Of the $980 million that is slated for 14 schools within the UNC school system, $66 million will go towards a new Allied Health Building on UNCW’s campus if the bill is approved.
The other half will go toward bolstering state education, tourism and infrastructure. $350 million will be distributed among all 58 NC community colleges, $309 million will be used for water and wastewater system projects, and lesser sums will go toward state parks, National Guard readiness centers, the North Carolina Zoo and more, according to House Bill 943.
The College of Health and Human Services has seen 85% growth between 2010 and 2015, said Mark Lanier, assistant to the chancellor of UNCW, and that growth is projected to continue.
“We believe that Health Sciences are the most likely to receive the greatest growth in the years to come,” said Chancellor Sartarelli. “There’s nothing more important — not just to provide great healthcare, but to provide cost-effective healthcare.”
McNeil Hall, where the College of Health and Human Services is now stationed, will not be able to hold the programs that the university plans to add, according to Sartarelli.
The new building will stand between McNeil Hall and the Teaching Laboratory Building, and preliminary visual renderings show that it will include a walk-through archway for pedestrians and cyclists passing through on Chancellor’s Walk.
The service life of the bond will be 50 years, and it will be financed over 20. No new taxes will need to be collected, officials say, because of recent strong revenue growth in NC and the retiring of previous debt.
The bill was given its name, Connect NC, because it was proposed by McCrory two years ago as a three billion dollar bond with a greater emphasis on transportation construction projects.

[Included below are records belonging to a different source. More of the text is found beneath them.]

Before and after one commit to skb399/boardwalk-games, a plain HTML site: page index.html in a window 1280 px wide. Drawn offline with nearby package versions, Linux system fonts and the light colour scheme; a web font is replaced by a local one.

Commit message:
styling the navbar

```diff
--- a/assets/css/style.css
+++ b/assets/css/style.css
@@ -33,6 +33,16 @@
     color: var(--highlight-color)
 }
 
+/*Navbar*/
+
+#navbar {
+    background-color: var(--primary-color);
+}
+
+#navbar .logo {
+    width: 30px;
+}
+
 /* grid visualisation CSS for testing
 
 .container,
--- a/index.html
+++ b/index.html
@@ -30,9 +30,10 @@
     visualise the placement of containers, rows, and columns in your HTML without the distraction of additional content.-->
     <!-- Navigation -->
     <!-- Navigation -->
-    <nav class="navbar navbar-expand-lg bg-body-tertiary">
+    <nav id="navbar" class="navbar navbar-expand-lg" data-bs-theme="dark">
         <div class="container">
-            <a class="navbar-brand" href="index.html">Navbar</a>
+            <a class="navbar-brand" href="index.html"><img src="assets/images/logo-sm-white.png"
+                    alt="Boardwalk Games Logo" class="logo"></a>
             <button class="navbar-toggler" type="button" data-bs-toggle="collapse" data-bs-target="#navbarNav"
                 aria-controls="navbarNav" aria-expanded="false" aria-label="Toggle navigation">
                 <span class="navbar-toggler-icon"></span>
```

The name remains, but its focus has been shifted towards education improvements.
There is a “skills gap” in NC, said McCrory, and the state needs to strengthen its programs in skilled labor education to meet the demands of the ninth largest population in the US.
“We have infrastructure that has not kept pace with our population,” said McCrory. “People want to move here, and we want to make sure we have the facilities to do just that.”
The bond appeals to his fiscally conservative values, McCrory said, because he knows proposed projects will cost more later on.
Opponents of the bill say McCrory has no control over the economy or over future legislative actions — they say the debt could be two billion dollars less without the bond’s passing, and this bill is a distraction from a more worthwhile focus of paying down the state debt.
“A bond is not free money. I consider it to be deferred taxation for future generations,” said Nicole Revels, director of NC Against the Bonds, in an interview with WCQS’s David Hurand.
The items listed on the bond should be considered individually, said Revels, and if they have merit, then they should be prioritized during the budget adoption process rather than lumped into the same bill.
But the projects listed in the bond are necessary and will be carried out regardless of whether or not Connect NC passes on March 15, the governor says.
“I wouldn’t have proposed the bill if I didn’t think it had good, strong bipartisan support,” said McCrory. Interest rates are at a low point, the governor said, and it is very common to borrow money at low interest rates.
“I would say if you don’t do these projects now, it’s going to cost the taxpayer much more money,” said McCrory. “It’s not if we want to do this, but when.”